            Guidances are a much more flexible model to match oversight to evolving scientifically-valid metrics.

          • Michael Bulger

            Congress mandated rules, not guidances. But in any case, exempt farms aren’t required to carry out the activities covered farms have to keep records on. So your hypothetical example of an exemption withdrawal doesn’t hold water. Each comment you submit seems to have another example of you misunderstanding FSMA and/or the draft rules.

  • Donna Lynn Browne

    Excellent article and to the point! And Mike B. the tests maybe cheap but when a farmer can no longer use his water source he is out of business , period. The science is there and we need to use it! not try to placate people who just want to ‘feel’ good by installing guess work standards. Believe me you the FDA will be getting comments from me! That said, I think the FDA is trying to do their best! This is not an easy thing to tackle by any means and it is up to all of us to let them know, give them specific examples, sitsuations and guidance. Send in your comments!!! Your friendly Food Safety Microbiologist, Donna Lynn

    • Michael Bulger

      So, the alternative that you propose is to allow contaminated water to be used on ready-to-eat produce?

      • farmber

        Organic standards require the use of non-contaminated water sources. But why should the farmer be the one to have to bear the costs of monitoring society’s water pollution problems — or from the crop losses due to not being able to use public water sources?

        Rules that require the farmer to be financially responsible for monitoring upstream pollution are inherently unfair — and benefit polluters who routinely externalize their cleanup and environmental costs.

        Of course, irrigation water containing factory chemical and farm nutrients/pesticides are by definition not covered under the proposed rules, only microbial contamination is deemed unsafe and must be tested — what kind of food safety is that?

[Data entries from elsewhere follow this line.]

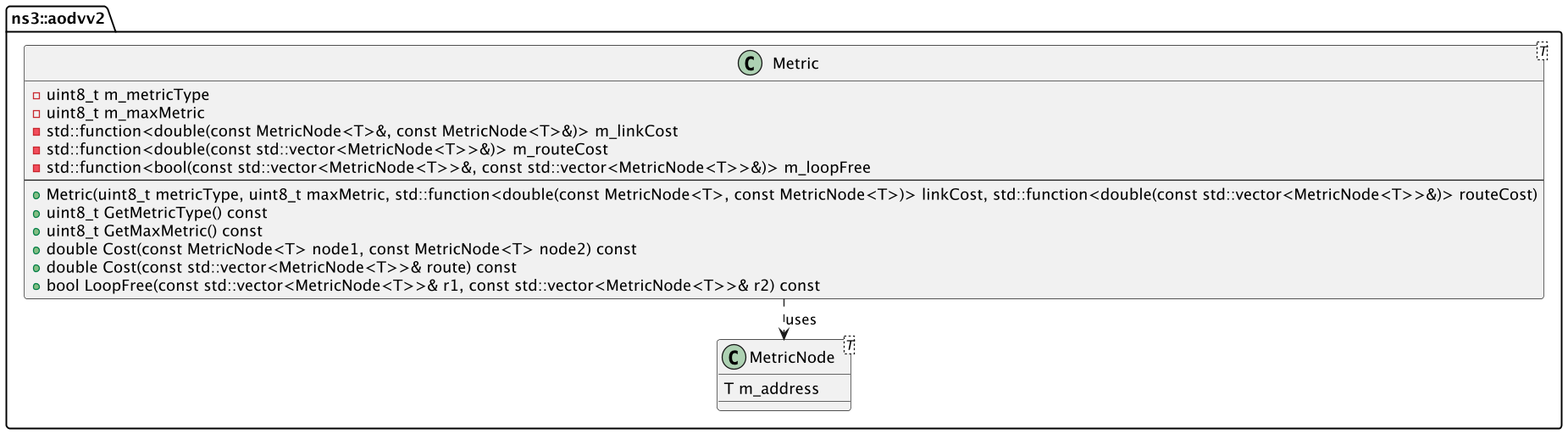
Earlier version of the PlantUML export src/aodvv2/uml/aodvv2-metric.png (sjeon87/ns-3-dev).
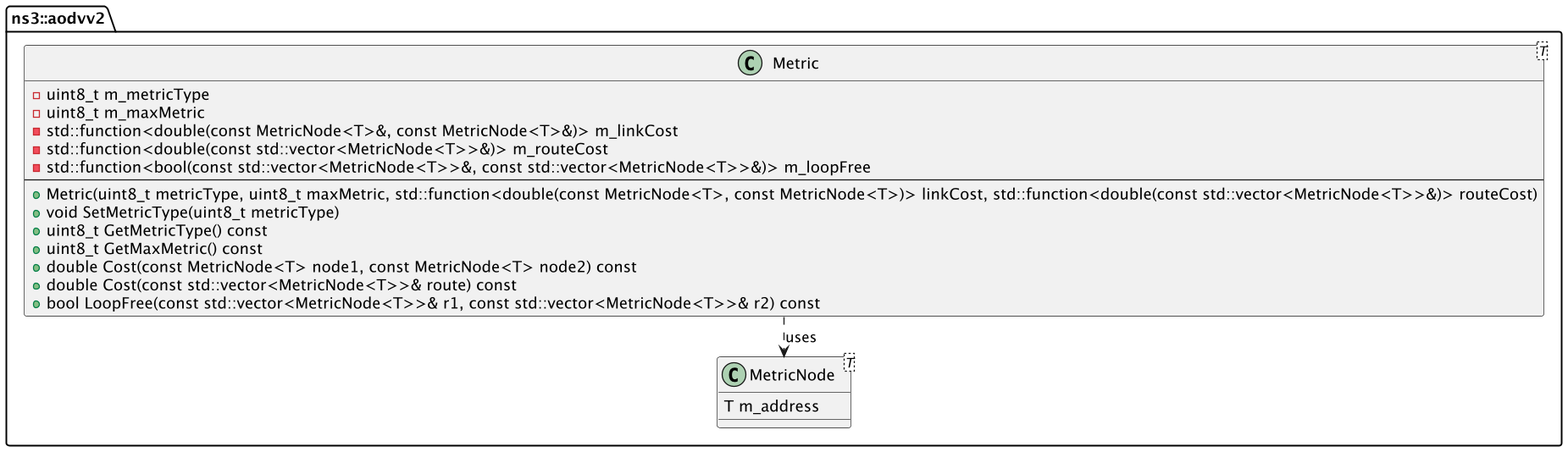
Above is the later version.

Commit message:
metric inside localRoute

Diff of the diagram source:
```diff
@@ -13,6 +13,7 @@
         - std::function<bool(const std::vector<MetricNode<T>>&, const std::vector<MetricNode<T>>&)> m_loopFree
         --
         + Metric(uint8_t metricType, uint8_t maxMetric, std::function<double(const MetricNode<T>, const MetricNode<T>)> linkCost, std::function<double(const std::vector<MetricNode<T>>&)> routeCost)
+        + void SetMetricType(uint8_t metricType)
         + uint8_t GetMetricType() const
         + uint8_t GetMaxMetric() const
         + double Cost(const MetricNode<T> node1, const MetricNode<T> node2) const
```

        And for public entities — if a municipality periodically discharges untreated sewage (along with the industrial waste stream), for example –THEY should be the ones required to build super-adequate facilities and to pay for testing and remediation downstream.